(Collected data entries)

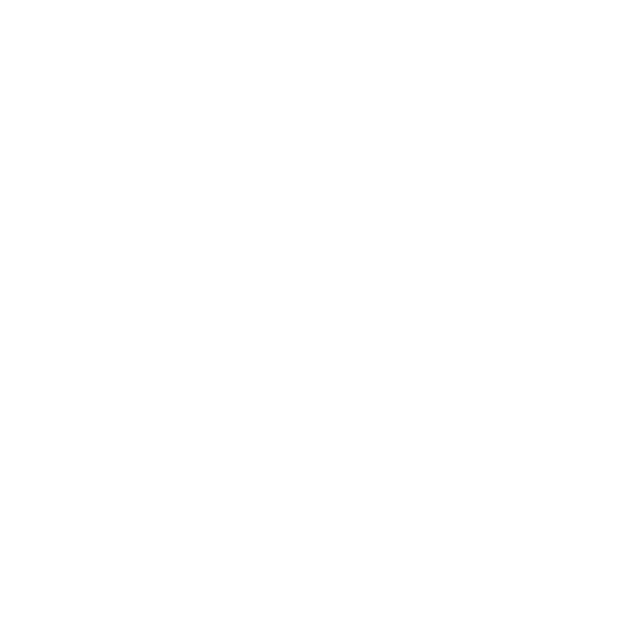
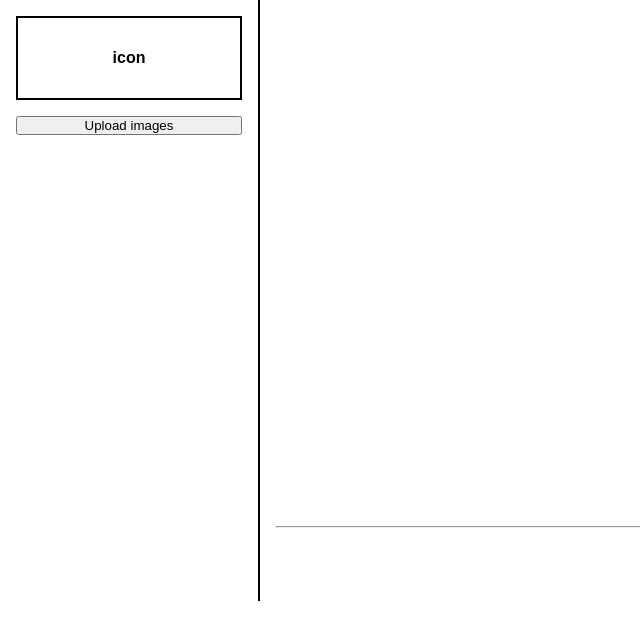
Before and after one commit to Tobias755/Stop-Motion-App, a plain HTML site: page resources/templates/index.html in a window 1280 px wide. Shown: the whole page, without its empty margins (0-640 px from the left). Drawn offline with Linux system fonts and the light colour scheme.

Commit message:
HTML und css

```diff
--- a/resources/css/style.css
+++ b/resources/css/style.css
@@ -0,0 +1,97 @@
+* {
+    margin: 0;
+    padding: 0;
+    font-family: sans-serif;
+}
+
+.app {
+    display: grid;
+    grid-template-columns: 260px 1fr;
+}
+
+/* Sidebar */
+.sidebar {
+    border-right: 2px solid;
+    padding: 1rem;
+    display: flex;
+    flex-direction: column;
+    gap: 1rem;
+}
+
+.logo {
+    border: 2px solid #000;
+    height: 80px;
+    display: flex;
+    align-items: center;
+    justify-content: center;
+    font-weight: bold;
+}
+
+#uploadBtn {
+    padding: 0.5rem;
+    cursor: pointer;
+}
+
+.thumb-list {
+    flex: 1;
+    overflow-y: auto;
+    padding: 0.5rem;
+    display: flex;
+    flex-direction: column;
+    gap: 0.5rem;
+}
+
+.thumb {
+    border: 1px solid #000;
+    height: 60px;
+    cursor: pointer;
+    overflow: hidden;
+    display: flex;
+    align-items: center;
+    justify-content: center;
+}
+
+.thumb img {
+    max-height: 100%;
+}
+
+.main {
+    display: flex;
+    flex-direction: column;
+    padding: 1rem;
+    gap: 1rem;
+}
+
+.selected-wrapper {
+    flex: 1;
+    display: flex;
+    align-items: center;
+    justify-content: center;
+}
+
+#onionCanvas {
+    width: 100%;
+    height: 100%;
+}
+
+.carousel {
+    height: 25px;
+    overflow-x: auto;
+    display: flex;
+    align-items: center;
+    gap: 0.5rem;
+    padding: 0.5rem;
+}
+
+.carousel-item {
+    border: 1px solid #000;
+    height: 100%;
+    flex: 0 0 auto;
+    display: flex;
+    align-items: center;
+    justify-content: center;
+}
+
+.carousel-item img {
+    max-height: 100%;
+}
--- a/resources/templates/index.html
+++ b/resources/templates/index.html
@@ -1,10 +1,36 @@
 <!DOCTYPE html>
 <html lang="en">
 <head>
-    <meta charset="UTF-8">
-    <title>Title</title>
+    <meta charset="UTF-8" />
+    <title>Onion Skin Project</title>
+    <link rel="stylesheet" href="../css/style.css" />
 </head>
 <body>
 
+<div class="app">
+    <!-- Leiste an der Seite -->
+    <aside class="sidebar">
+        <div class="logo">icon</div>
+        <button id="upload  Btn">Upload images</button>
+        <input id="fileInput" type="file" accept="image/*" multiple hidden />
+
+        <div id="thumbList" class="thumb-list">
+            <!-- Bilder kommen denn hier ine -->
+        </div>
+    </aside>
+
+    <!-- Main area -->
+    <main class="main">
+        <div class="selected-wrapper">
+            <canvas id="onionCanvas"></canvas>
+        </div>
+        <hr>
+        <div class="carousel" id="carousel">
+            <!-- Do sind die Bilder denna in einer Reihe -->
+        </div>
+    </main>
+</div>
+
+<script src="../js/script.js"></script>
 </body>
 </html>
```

(EXERCISE PROMPT): Write out the entries again, exactly as given, skipping any images.

(WRITTEN RESPONSE):
Before and after one commit to Tobias755/Stop-Motion-App, a plain HTML site: page resources/templates/index.html in a window 1280 px wide. Shown: the whole page, without its empty margins (0-640 px from the left). Drawn offline with Linux system fonts and the light colour scheme.

Commit message:
HTML und css

```diff
--- a/resources/css/style.css
+++ b/resources/css/style.css
@@ -0,0 +1,97 @@
+* {
+    margin: 0;
+    padding: 0;
+    font-family: sans-serif;
+}
+
+.app {
+    display: grid;
+    grid-template-columns: 260px 1fr;
+}
+
+/* Sidebar */
+.sidebar {
+    border-right: 2px solid;
+    padding: 1rem;
+    display: flex;
+    flex-direction: column;
+    gap: 1rem;
+}
+
+.logo {
+    border: 2px solid #000;
+    height: 80px;
+    display: flex;
+    align-items: center;
+    justify-content: center;
+    font-weight: bold;
+}
+
+#uploadBtn {
+    padding: 0.5rem;
+    cursor: pointer;
+}
+
+.thumb-list {
+    flex: 1;
+    overflow-y: auto;
+    padding: 0.5rem;
+    display: flex;
+    flex-direction: column;
+    gap: 0.5rem;
+}
+
+.thumb {
+    border: 1px solid #000;
+    height: 60px;
+    cursor: pointer;
+    overflow: hidden;
+    display: flex;
+    align-items: center;
+    justify-content: center;
+}
+
+.thumb img {
+    max-height: 100%;
+}
+
+.main {
+    display: flex;
+    flex-direction: column;
+    padding: 1rem;
+    gap: 1rem;
+}
+
+.selected-wrapper {
+    flex: 1;
+    display: flex;
+    align-items: center;
+    justify-content: center;
+}
+
+#onionCanvas {
+    width: 100%;
+    height: 100%;
+}
+
+.carousel {
+    height: 25px;
+    overflow-x: auto;
+    display: flex;
+    align-items: center;
+    gap: 0.5rem;
+    padding: 0.5rem;
+}
+
+.carousel-item {
+    border: 1px solid #000;
+    height: 100%;
+    flex: 0 0 auto;
+    display: flex;
+    align-items: center;
+    justify-content: center;
+}
+
+.carousel-item img {
+    max-height: 100%;
+}
--- a/resources/templates/index.html
+++ b/resources/templates/index.html
@@ -1,10 +1,36 @@
 <!DOCTYPE html>
 <html lang="en">
 <head>
-    <meta charset="UTF-8">
-    <title>Title</title>
+    <meta charset="UTF-8" />
+    <title>Onion Skin Project</title>
+    <link rel="stylesheet" href="../css/style.css" />
 </head>
 <body>
 
+<div class="app">
+    <!-- Leiste an der Seite -->
+    <aside class="sidebar">
+        <div class="logo">icon</div>
+        <button id="upload  Btn">Upload images</button>
+        <input id="fileInput" type="file" accept="image/*" multiple hidden />
+
+        <div id="thumbList" class="thumb-list">
+            <!-- Bilder kommen denn hier ine -->
+        </div>
+    </aside>
+
+    <!-- Main area -->
+    <main class="main">
+        <div class="selected-wrapper">
+            <canvas id="onionCanvas"></canvas>
+        </div>
+        <hr>
+        <div class="carousel" id="carousel">
+            <!-- Do sind die Bilder denna in einer Reihe -->
+        </div>
+    </main>
+</div>
+
+<script src="../js/script.js"></script>
 </body>
 </html>
```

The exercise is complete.